These injuries account for 0.2% of all fractures and less than 1% of all dislocations.
Delayed recognition leads to chronic pain, significant functional loss, and osteoarthritis.
Common mechanisms of Lisfranc injury include direct trauma (such as crush injury) and indirect trauma (such as forced plantar flexion and forefoot abduction).
Common clinical symptoms include pain at the TMT joint of the midfoot and inability to bear weight. Limited forefoot abduction or adduction, plantar ecchymosis, and shortening of the foot are less common presenting features.
Homolateral dislocation is defined as lateral displacement of the first through fifth metatarsals.

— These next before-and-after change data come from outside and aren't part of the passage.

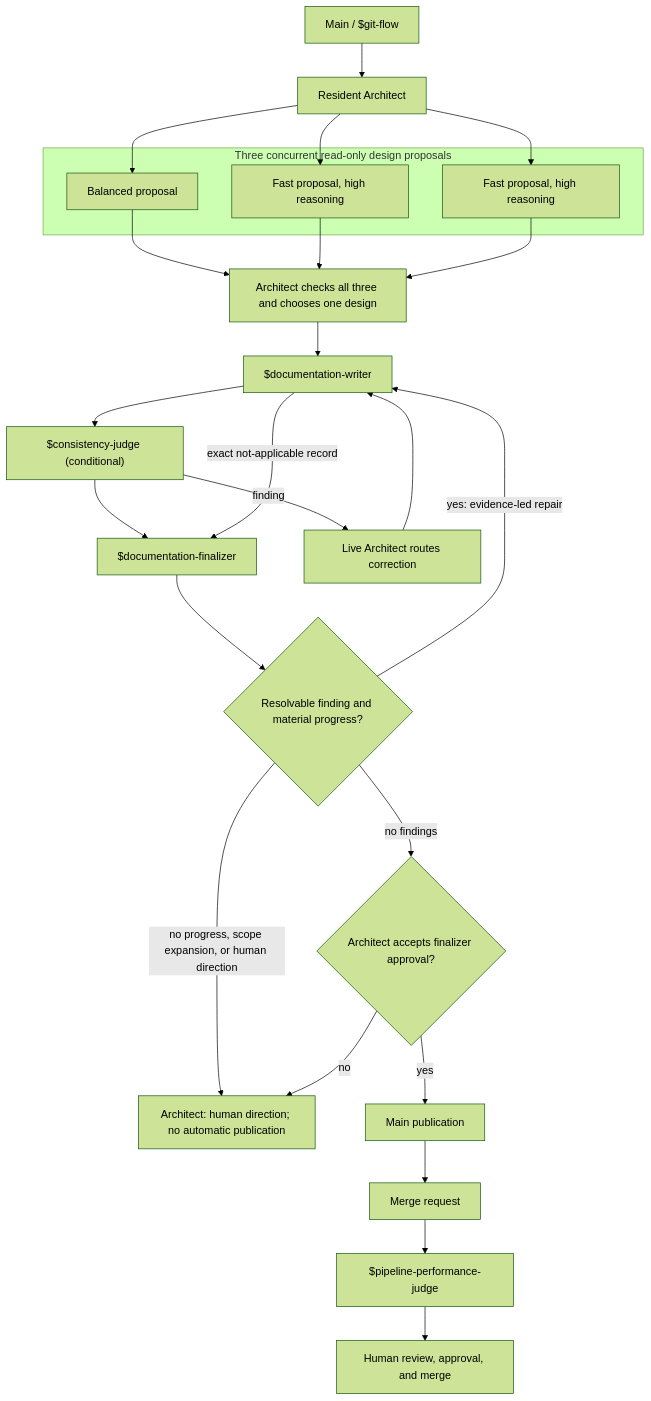
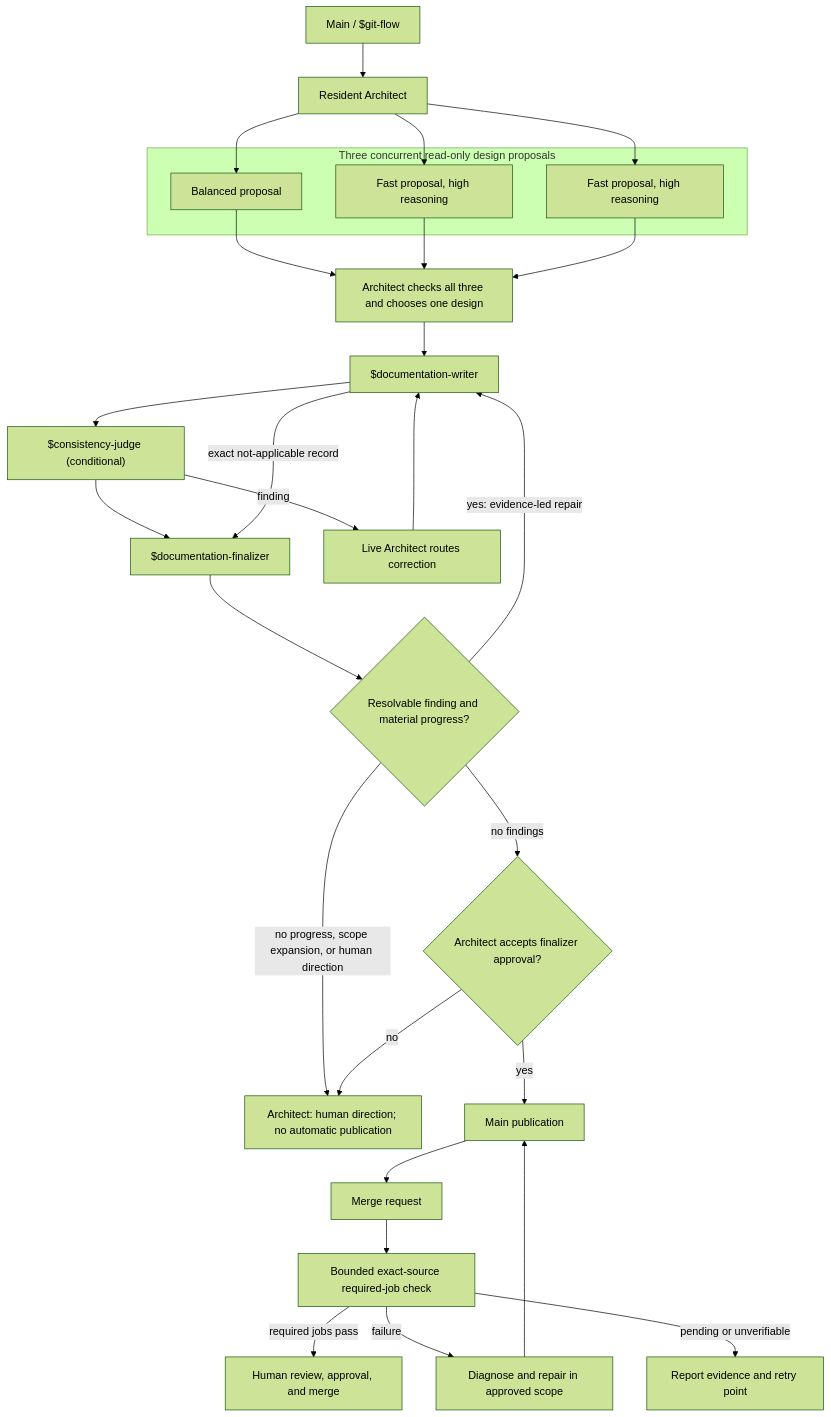
One commit to dfwguy/nvis-ova-agentic-copier changed the second of 5 diagrams in docs/explanation/agentic-workflow.md. Above: the diagram before and after it, drawn with Mermaid (forest theme). The commit also changed other lines of this file and 43 other files, not shown here.

Commit message:
fix: reconcile exact required pipeline jobs without duration gate (#259)

````diff
--- a/docs/explanation/agentic-workflow.md
+++ b/docs/explanation/agentic-workflow.md
@@ -336,30 +339,33 @@
 ```mermaid
 flowchart TD
     docmain["Main / $git-flow"] --> docarchitect["Resident Architect"]
     subgraph docproposals["Three concurrent read-only design proposals"]
         docbalanced["Balanced proposal"]
         docfastone["Fast proposal, high reasoning"]
         docfasttwo["Fast proposal, high reasoning"]
     end
     docarchitect --> docbalanced
     docarchitect --> docfastone
     docarchitect --> docfasttwo
     docbalanced --> docsynthesis["Architect checks all three and chooses one design"]
     docfastone --> docsynthesis
     docfasttwo --> docsynthesis
     docsynthesis --> docwriter["$documentation-writer"]
     docwriter --> docconsistency["$consistency-judge (conditional)"]
     docconsistency --> docfinalizer["$documentation-finalizer"]
     docwriter -- "exact not-applicable record" --> docfinalizer
     docconsistency -- "finding" --> doccorrection["Live Architect routes correction"]
     doccorrection --> docwriter
     docfinalizer --> docprogress{"Resolvable finding and material progress?"}
     docprogress -- "yes: evidence-led repair" --> docwriter
     docprogress -- "no findings" --> docdecision{"Architect accepts finalizer approval?"}
     docprogress -- "no progress, scope expansion, or human direction" --> dochuman["Architect: human direction; no automatic publication"]
     docdecision -- "yes" --> docpublish["Main publication"]
     docdecision -- "no" --> dochuman
     docpublish --> docmr["Merge request"]
-    docmr --> docpipeline["$pipeline-performance-judge"]
-    docpipeline --> dochumanreview["Human review, approval, and merge"]
+    docmr --> docpipeline["Bounded exact-source required-job check"]
+    docpipeline -- "required jobs pass" --> dochumanreview["Human review, approval, and merge"]
+    docpipeline -- "failure" --> docrepair["Diagnose and repair in approved scope"]
+    docrepair --> docpublish
+    docpipeline -- "pending or unverifiable" --> docretrycheck["Report evidence and retry point"]
 ```
````
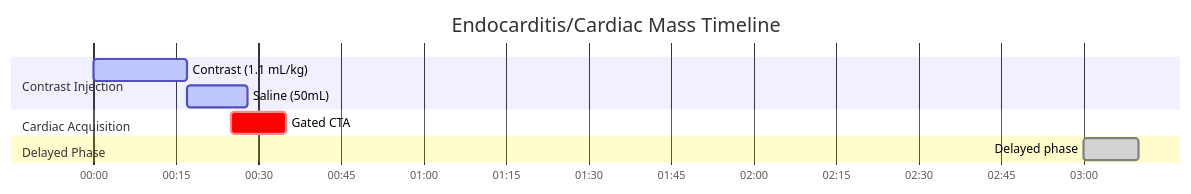
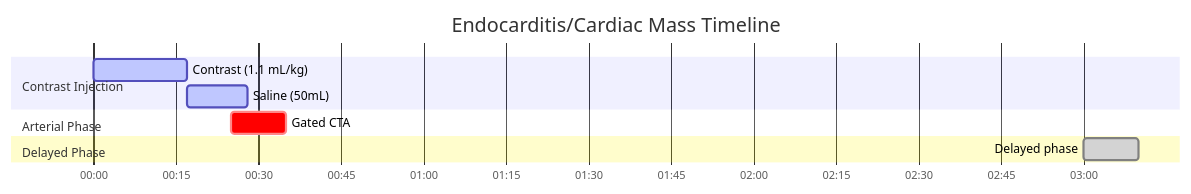
Before and after one commit to dfergs93/radiology-protocols: the diagram in docs/ct/cardiac/endocarditiscardiac-mass.md, drawn with Mermaid. The commit also changed 79 other files, not shown here.

````diff
--- a/docs/ct/cardiac/endocarditiscardiac-mass.md
+++ b/docs/ct/cardiac/endocarditiscardiac-mass.md
@@ -86,18 +86,18 @@
   ```mermaid
   ---
   config:
     theme: default
   ---
     gantt
       title Endocarditis/Cardiac Mass Timeline
       dateFormat mm:ss
       axisFormat %M:%S 
       
       section Contrast Injection
       Contrast (1.1 mL/kg)    :active, contrast, 00:00, 17s
       Saline (50mL)          :active, saline, after contrast, 11s
-      section Cardiac Acquisition
-      Gated CTA    :crit, scan2, 00:25, 10s
+      section Arterial Phase
+      Gated CTA    :crit, scan1, 00:25, 10s
       section Delayed Phase
-      Delayed phase    :done, scan3, 03:00, 10s
+      Delayed phase    :done, scan2, 03:00, 10s
   ```
````
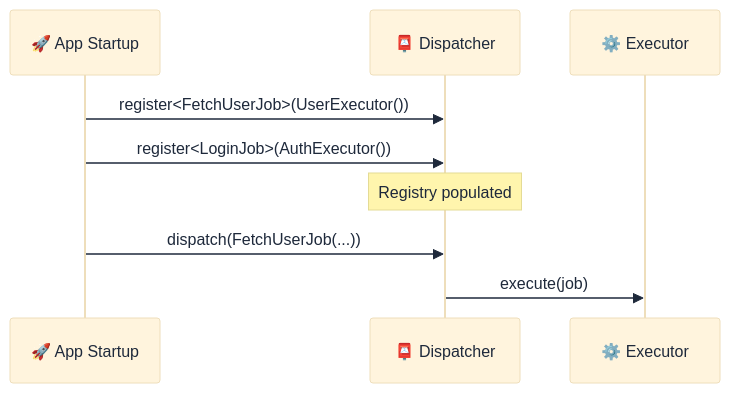
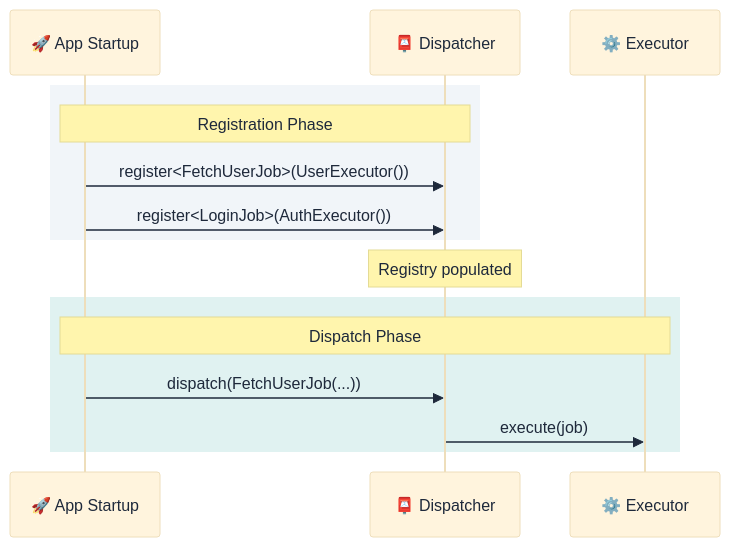
One commit to lploc94/flutter_orchestrator changed the fourth of 13 diagrams in book/chapters/03_core_implementation.md. Above: the diagram before and after it, drawn with Mermaid. The commit also changed other lines of this file and 1 other file, not shown here.

Commit message:
docs(book): add theme styling to class/state diagrams in Ch3
Fixed missing colors in classDiagram, stateDiagram, and added rect blocks to sequenceDiagram

````diff
--- a/book/chapters/03_core_implementation.md
+++ b/book/chapters/03_core_implementation.md
@@ -116,15 +118,21 @@
 ```mermaid
 %%{init: {'theme': 'base', 'themeVariables': { 'primaryTextColor': '#1e293b', 'noteTextColor': '#1e293b', 'actorTextColor': '#1e293b' }}}%%
 sequenceDiagram
     participant App as 🚀 App Startup
     participant Disp as 📮 Dispatcher
     participant Exec as ⚙️ Executor
     
-    App->>Disp: register<FetchUserJob>(UserExecutor())
-    App->>Disp: register<LoginJob>(AuthExecutor())
+    rect rgb(241, 245, 249)
+        Note over App,Disp: Registration Phase
+        App->>Disp: register<FetchUserJob>(UserExecutor())
+        App->>Disp: register<LoginJob>(AuthExecutor())
+    end
     
     Note over Disp: Registry populated
     
-    App->>Disp: dispatch(FetchUserJob(...))
-    Disp->>Exec: execute(job)
+    rect rgb(224, 242, 241)
+        Note over App,Exec: Dispatch Phase
+        App->>Disp: dispatch(FetchUserJob(...))
+        Disp->>Exec: execute(job)
+    end
 ```
````
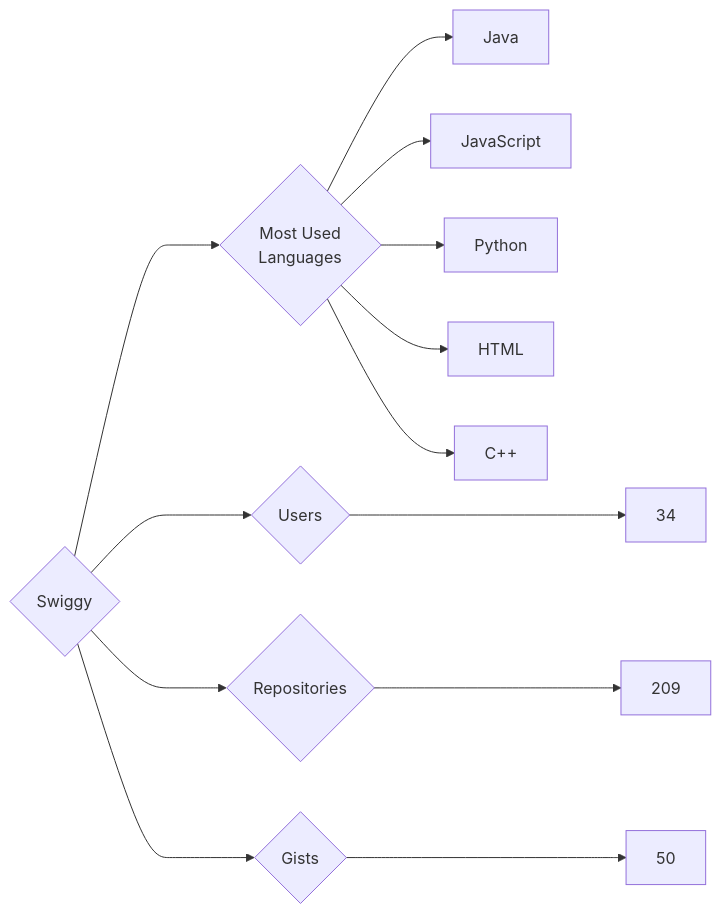
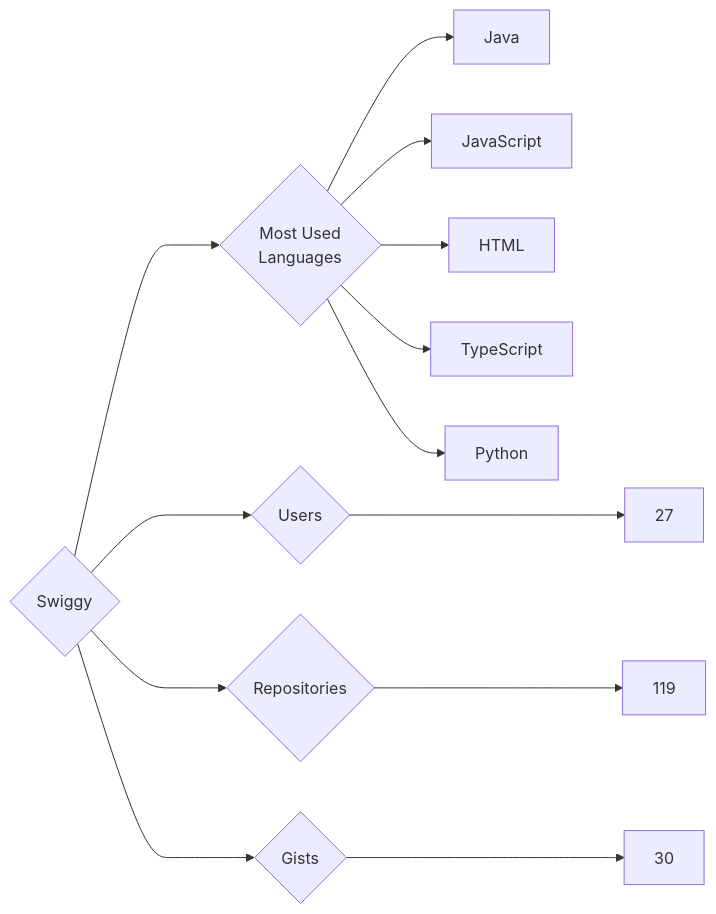
Before and after one commit to trickest/insiders: the diagram in targets/Swiggy/README.md, drawn with Mermaid. The commit also changed 953 other files, not shown here.

````diff
--- a/targets/Swiggy/README.md
+++ b/targets/Swiggy/README.md
@@ -3,13 +3,13 @@
 ```mermaid
 graph LR
 COMPANY_NAME{Swiggy}
-COMPANY_NAME ---> U{Users} ---> UN[34]
-COMPANY_NAME ---> R{Repositories} ---> RN[209]
-COMPANY_NAME ---> G{Gists} ---> GN[50]
+COMPANY_NAME ---> U{Users} ---> UN[27]
+COMPANY_NAME ---> R{Repositories} ---> RN[119]
+COMPANY_NAME ---> G{Gists} ---> GN[30]
 COMPANY_NAME ---> ML{Most Used<br>Languages}
 ML --> Java[Java]
 ML --> JavaScript[JavaScript]
+ML --> HTML[HTML]
+ML --> TypeScript[TypeScript]
 ML --> Python[Python]
-ML --> HTML[HTML]
-ML --> C++[C++]
 ```
````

Divergent dislocation is defined as medial dislocation of the first metatarsal with lateral dislocation of the second through fifth metatarsals.
Most common fractures associated with Lisfranc injury involve the medial aspect of the second metatarsal base or the distal lateral aspect of the medial cuneiform.
On radiography, more than 2 mm of separation between first and second metatarsal on weight-bearing views suggests Lisfranc ligament tear, while frank displacement of the second metatarsal and medial cuneiform is suggestive of complete tear.
On radiography or MR, nonalignment of the lateral aspect of the first metatarsal and medial cuneiform and the medial aspect of the fourth metatarsal and cuboid suggest a Lisfranc injury.
As many as 20% of Lisfranc joint injuries are estimated to be missed on conventional non-weight-bearing AP and lateral radiographs. CT is highly sensitive for identifying fractures not identified on plain radiographs or MR.
MR findings of Lisfranc injury include abnormal signal (i.e., sprain) or frank disruption (i.e., tear) of the Lisfranc ligament, malalignment of the dorsal arch, TMT joint subchondral edema suggestive of avulsion fracture, and marrow edema within the metatarsals or medial and middle cuneiforms.
The patient underwent open reduction and internal fixation with arthrodesis of the first, second, and third TMT joints.
Frontal and oblique radiographs demonstrate a tiny osseous fragment adjacent to the lateral aspect of the medial cuneiform (known as the “fleck sign”; yellow arrow), and offset at the second TMT joint (red arrows), best appreciated on the oblique view. Open reduction and plate and screw internal fixation was performed. Displacement of the second metatarsal and lateral shift of the base of the first metatarsal was noted during surgery, consistent with a homolateral type injury.